The prominent head of the screw was noticed by 29 patients, and nine of them considered it disfiguring. Five cases experienced decreased sensation over the site of incision but improved within one to three weeks. Three out of the four cases with floating shoulder had symptoms of frozen shoulder, which regained >1200 of forward flexion and forward elevation, and >50% of contra lateral normal external/internal rotation with conservative treatment within eight to ten weeks after union. Screws were removed between six and twelve months (mean 10.6), but three patients were lost to follow-up after nine to twelve months, before screw extraction, although none of these three patients had complained of a prominent screw head.

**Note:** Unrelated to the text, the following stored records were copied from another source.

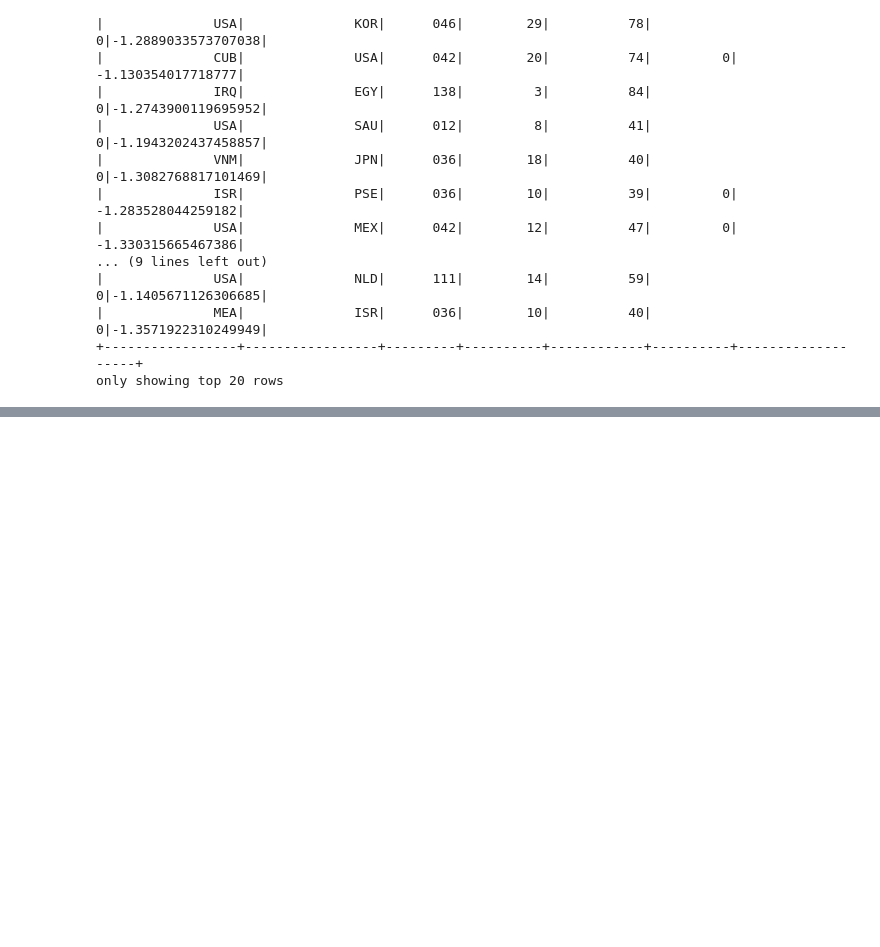
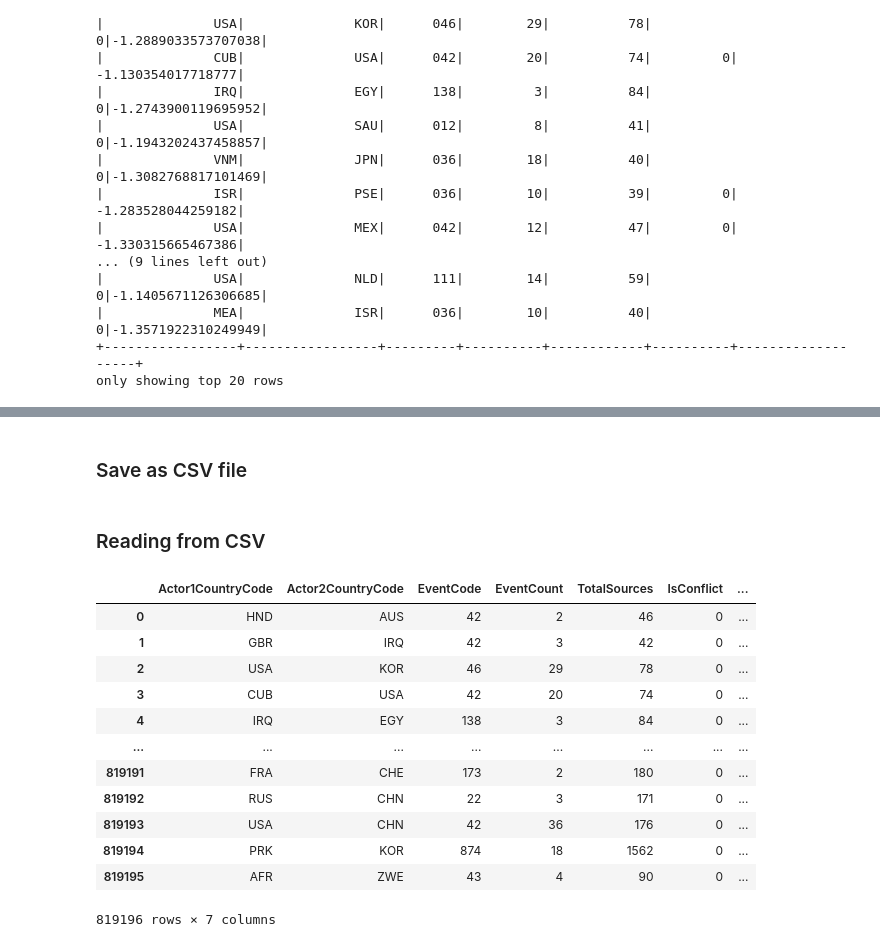
Before and after one commit to IlliaFadieiev/Sem2CA1, a Jupyter notebook: integratedCA1.ipynb, the cells around one changed output, grey strips where cells are left out. Saved outputs shown, nothing was run; the diff lists cells and outputs as text; code cells hidden in the pictures; blank space fills up the shorter version.

```diff
--- a/integratedCA1.ipynb
+++ b/integratedCA1.ipynb
@@ -278,0 +258,2 @@ only showing top 20 rows
+# %% [markdown]
+### Save as CSV file
@@ -278,0 +263,20 @@ only showing top 20 rows
+# %% [markdown]
+### Reading from CSV
+# %%
+import pandas as pd
+df = pd.read_csv('dataframe.csv')
+df
+# %% [output]
+|  | Actor1CountryCode | Actor2CountryCode | EventCode | EventCount | TotalSources | IsConflict | ... |
+| 0 | HND | AUS | 42 | 2 | 46 | 0 | ... |
+| 1 | GBR | IRQ | 42 | 3 | 42 | 0 | ... |
+| 2 | USA | KOR | 46 | 29 | 78 | 0 | ... |
+| 3 | CUB | USA | 42 | 20 | 74 | 0 | ... |
+| 4 | IRQ | EGY | 138 | 3 | 84 | 0 | ... |
+| ... | ... | ... | ... | ... | ... | ... | ... |
+| 819191 | FRA | CHE | 173 | 2 | 180 | 0 | ... |
+| 819192 | RUS | CHN | 22 | 3 | 171 | 0 | ... |
+| 819193 | USA | CHN | 42 | 36 | 176 | 0 | ... |
+| 819194 | PRK | KOR | 874 | 18 | 1562 | 0 | ... |
+| 819195 | AFR | ZWE | 43 | 4 | 90 | 0 | ... |
+819196 rows × 7 columns
```
Also changed, not shown: parts of 24 cells of this notebook.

The mean quick DASH score was 27.4 after two months, 16.6 after six months, and 14.1 at the end of the follow-up period (mean 21 months).This improvement was statistically significant using the ANOVA test (p = 0.048) (Table 2).
Midshaft clavicular fractures are usually treated conservatively, and some may require internal fixation [1–5]. Plate fixation has many advantages, including excellent control of rotation and ability to restore the normal length of the clavicle. However, plating has caused several complications, including infection, plate breakage, nonunion, a large exposure required for fixation and removal, and refracture after plate removal [8, 15, 16].

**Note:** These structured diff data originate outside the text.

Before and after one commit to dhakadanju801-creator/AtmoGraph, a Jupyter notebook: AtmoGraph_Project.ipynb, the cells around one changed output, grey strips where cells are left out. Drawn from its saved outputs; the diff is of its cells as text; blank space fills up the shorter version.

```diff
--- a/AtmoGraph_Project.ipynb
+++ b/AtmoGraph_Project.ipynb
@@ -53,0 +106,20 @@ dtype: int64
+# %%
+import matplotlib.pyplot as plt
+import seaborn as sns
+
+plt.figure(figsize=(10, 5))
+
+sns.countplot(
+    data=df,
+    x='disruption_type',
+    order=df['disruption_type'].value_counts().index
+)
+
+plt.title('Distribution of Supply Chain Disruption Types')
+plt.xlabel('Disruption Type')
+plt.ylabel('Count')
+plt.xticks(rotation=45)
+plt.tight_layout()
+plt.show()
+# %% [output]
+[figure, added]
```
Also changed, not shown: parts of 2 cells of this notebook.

External fixation preserves the internal environment around the fracture, but for clavicular fractures it is cumbersome in addition to its cost and the almost inevitable complication of pin track infection [8, 12].
There have been many reports [4, 6–11, 17–20] addressing intramedullary fixation with wires and pins. Nearly the same high rates of union and low disability scores were recorded [6–8, 11], but these methods lack two main features which are fulfilled in our study. First, they do not possess a lag effect as an integral part of their design as does the partially threaded cancellous screw. Second, their results are clouded by occasional migration through skin with subsequent infection and loss of fixation, or more serious migration into vital organs [8, 10, 17–20].

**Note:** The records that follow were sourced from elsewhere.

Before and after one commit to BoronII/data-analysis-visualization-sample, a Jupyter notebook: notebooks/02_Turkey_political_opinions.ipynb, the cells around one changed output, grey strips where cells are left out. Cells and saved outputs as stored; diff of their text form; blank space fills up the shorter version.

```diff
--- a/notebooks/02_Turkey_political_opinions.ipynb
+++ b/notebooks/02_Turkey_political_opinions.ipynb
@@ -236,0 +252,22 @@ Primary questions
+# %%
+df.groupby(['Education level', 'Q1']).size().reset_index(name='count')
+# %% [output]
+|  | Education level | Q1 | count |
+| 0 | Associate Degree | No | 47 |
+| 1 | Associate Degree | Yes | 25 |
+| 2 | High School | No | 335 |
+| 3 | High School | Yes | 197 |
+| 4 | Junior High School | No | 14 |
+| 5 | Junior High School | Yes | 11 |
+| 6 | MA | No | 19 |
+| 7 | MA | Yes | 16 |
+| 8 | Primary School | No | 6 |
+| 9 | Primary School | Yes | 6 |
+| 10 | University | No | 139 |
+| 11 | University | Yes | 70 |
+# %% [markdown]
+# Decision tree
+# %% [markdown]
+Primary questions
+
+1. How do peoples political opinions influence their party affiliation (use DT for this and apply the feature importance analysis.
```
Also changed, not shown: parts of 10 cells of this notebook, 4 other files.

Our method has the advantages of intramedullary fixation, as there is less surgical trauma to soft tissues than plating, the screw is stress sharing, and there was no refracture following hardware removal after a mean follow-up period of 21 months. Screw removal required a small incision, and there was no fracture at the potential stress riser site located at the hole remaining after screw removal.
Rotational instability is theoretically a disadvantage of intramedullary fixation of the clavicle, and this might be true with wires , while in our method, the fixation was stable in all directions intraoperatively, and there was no change in screw position at follow-up. The reason may be the three-point fixation offered by the curvature of the bone, the relatively large diameter of the screw that almost fully occupies the medullary cavity, in addition to the intramedullary compression applied by the lag effect of the partially threaded screw. The fixation withstood an inadvertent test by the five patients who did not follow the postoperative instructions and resumed their daily activities from the first postoperative week.
In conclusion, the technique is simple, affordable and it does not require special instrumentation or implants. It allows intramedullary compression, stability, stress sharing, little periosteal stripping and early recovery after surgery. Hardware removal is done through a small incision, without obvious complications.
Conflict of interest statement The author declares that he has no conflict of interest related to the publication of this manuscript.